14 Nov 2020


In February 1944, Russian bombs smashed the windows of Tove Jansson’s art studio in Helsinki. ‘I knocked slivers of glass out of the windows,’ the author wrote in her diary. She was so depressed, she had been unable to paint for a year, and despaired that war was ‘making us smaller. People don’t have the strength to be grand if a war goes on for a long time.’

Super article on the creator of the Moomins and the spirit of the times it was made in. To me it was this dope, but weird Finnish cartoon I watched with my little sister: the controversy behind it makes it extra in retrospect.

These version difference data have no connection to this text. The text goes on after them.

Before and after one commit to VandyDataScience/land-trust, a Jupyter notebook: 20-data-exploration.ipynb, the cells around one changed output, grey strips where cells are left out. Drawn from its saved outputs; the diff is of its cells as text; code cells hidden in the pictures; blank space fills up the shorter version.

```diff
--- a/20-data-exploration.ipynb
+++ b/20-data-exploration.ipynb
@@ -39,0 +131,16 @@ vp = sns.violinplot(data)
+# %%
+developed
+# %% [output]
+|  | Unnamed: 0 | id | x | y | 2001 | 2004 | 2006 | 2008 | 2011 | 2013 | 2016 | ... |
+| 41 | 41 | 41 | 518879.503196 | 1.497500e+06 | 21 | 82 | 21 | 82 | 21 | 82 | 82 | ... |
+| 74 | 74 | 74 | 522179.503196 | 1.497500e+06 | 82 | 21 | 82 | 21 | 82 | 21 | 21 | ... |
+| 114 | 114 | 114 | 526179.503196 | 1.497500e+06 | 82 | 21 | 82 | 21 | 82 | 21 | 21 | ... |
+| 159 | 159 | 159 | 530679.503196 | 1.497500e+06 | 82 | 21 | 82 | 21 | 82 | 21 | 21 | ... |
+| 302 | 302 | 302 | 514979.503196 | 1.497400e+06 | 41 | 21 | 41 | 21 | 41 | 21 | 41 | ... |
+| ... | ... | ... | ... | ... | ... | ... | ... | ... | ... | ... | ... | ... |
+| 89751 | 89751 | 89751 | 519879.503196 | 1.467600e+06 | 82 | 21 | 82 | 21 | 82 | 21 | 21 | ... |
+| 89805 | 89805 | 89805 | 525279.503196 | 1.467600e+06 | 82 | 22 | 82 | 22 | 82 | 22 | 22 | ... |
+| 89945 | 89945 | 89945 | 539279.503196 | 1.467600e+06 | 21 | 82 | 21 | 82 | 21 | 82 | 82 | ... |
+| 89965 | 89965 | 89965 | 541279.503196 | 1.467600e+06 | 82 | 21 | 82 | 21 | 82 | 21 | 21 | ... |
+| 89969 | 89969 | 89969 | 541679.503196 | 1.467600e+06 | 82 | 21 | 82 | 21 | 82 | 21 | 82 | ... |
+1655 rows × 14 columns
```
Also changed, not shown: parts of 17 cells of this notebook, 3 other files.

This assault on social censure and laws against homosexuality went completely over the heads of Jansson’s young readers, and was missed (or perhaps just politely passed over) by her adult reviewers. I can think of no other children’s writer who, as early as the late-1940s and early ’50s, was depicting gender fluidity and protesting the illegality of homosexuality. And if any have done it since, none have done it so beautifully. If anything, today we face a backlash against decades of progress, with so much children’s literature marketing princesses, ponies and unicorn books to girls